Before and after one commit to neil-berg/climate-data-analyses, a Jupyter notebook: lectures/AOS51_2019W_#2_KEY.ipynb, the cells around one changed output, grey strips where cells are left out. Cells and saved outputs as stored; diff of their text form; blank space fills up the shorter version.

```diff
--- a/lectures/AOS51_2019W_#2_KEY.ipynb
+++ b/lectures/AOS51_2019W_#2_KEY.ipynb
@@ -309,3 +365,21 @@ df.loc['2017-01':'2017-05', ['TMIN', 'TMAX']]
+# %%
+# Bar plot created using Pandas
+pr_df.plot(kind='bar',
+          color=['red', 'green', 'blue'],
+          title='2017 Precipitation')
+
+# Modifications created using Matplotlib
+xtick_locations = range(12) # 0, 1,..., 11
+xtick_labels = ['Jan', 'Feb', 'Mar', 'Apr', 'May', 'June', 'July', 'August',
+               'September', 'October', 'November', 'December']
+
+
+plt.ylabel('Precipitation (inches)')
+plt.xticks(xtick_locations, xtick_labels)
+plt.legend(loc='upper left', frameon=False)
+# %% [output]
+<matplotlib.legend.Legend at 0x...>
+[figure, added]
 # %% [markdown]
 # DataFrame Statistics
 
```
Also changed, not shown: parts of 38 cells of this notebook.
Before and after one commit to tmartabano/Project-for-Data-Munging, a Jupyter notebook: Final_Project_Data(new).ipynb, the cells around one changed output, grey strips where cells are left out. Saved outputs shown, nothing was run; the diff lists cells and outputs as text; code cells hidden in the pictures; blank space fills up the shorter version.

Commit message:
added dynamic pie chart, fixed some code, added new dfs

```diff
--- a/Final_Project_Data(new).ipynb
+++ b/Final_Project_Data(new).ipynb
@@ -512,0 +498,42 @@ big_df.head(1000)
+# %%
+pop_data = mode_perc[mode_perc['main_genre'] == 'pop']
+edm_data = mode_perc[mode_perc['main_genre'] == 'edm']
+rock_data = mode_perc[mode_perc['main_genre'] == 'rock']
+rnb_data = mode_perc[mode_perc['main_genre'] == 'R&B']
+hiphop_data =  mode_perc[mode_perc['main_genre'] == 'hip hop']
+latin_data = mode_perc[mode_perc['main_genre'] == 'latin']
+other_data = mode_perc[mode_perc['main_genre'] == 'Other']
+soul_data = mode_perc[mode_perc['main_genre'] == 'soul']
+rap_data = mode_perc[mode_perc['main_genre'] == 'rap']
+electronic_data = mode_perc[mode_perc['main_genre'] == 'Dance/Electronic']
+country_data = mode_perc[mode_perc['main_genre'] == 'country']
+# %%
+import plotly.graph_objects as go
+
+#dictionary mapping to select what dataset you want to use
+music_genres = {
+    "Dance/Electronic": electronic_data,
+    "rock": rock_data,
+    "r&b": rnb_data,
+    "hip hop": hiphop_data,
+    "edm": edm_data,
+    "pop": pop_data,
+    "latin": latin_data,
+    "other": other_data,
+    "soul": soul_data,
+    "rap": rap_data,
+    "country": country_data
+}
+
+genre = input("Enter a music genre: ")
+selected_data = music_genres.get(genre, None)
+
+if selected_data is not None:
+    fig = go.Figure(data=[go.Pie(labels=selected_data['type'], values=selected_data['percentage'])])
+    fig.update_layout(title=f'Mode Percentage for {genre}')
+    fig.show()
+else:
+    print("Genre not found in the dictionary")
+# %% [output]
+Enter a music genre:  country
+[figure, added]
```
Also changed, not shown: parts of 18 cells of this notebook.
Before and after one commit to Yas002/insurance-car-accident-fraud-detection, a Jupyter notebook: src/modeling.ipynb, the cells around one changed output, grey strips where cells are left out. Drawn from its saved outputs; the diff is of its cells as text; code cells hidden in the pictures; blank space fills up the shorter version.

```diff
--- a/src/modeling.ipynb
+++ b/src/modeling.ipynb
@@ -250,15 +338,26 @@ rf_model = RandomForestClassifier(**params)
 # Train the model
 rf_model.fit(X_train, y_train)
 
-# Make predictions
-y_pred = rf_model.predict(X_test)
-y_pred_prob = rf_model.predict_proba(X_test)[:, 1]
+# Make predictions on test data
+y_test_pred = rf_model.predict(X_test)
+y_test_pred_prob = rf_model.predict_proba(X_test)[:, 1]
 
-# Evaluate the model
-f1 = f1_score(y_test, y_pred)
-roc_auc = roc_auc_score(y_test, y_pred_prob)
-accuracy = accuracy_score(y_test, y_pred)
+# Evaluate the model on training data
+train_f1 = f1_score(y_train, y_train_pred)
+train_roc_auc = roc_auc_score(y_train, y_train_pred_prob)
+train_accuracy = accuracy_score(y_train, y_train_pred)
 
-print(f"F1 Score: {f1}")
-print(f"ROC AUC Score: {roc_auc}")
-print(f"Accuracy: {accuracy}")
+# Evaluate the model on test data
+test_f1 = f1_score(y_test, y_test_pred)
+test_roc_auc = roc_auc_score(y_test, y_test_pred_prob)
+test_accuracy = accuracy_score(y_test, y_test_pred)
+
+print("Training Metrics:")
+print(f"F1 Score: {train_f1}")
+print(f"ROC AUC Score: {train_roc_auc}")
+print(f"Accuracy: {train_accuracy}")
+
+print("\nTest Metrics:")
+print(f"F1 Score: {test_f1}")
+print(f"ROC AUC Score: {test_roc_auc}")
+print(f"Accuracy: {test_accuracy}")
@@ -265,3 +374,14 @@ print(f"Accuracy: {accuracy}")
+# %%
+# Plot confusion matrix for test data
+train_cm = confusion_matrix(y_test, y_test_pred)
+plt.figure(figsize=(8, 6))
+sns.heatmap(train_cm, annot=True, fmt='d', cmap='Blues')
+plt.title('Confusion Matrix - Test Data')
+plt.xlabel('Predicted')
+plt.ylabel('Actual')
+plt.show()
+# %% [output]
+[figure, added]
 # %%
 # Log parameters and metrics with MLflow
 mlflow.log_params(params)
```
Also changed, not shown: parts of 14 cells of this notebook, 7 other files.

WORK INSTRUCTIONS:
Copy every line of the entries in which "changed" can be found.

YOUR RESPONSE:
Before and after one commit to neil-berg/climate-data-analyses, a Jupyter notebook: lectures/AOS51_2019W_#2_KEY.ipynb, the cells around one changed output, grey strips where cells are left out. Cells and saved outputs as stored; diff of their text form; blank space fills up the shorter version.
Also changed, not shown: parts of 38 cells of this notebook.
Before and after one commit to tmartabano/Project-for-Data-Munging, a Jupyter notebook: Final_Project_Data(new).ipynb, the cells around one changed output, grey strips where cells are left out. Saved outputs shown, nothing was run; the diff lists cells and outputs as text; code cells hidden in the pictures; blank space fills up the shorter version.
Also changed, not shown: parts of 18 cells of this notebook.
Before and after one commit to Yas002/insurance-car-accident-fraud-detection, a Jupyter notebook: src/modeling.ipynb, the cells around one changed output, grey strips where cells are left out. Drawn from its saved outputs; the diff is of its cells as text; code cells hidden in the pictures; blank space fills up the shorter version.
Also changed, not shown: parts of 14 cells of this notebook, 7 other files.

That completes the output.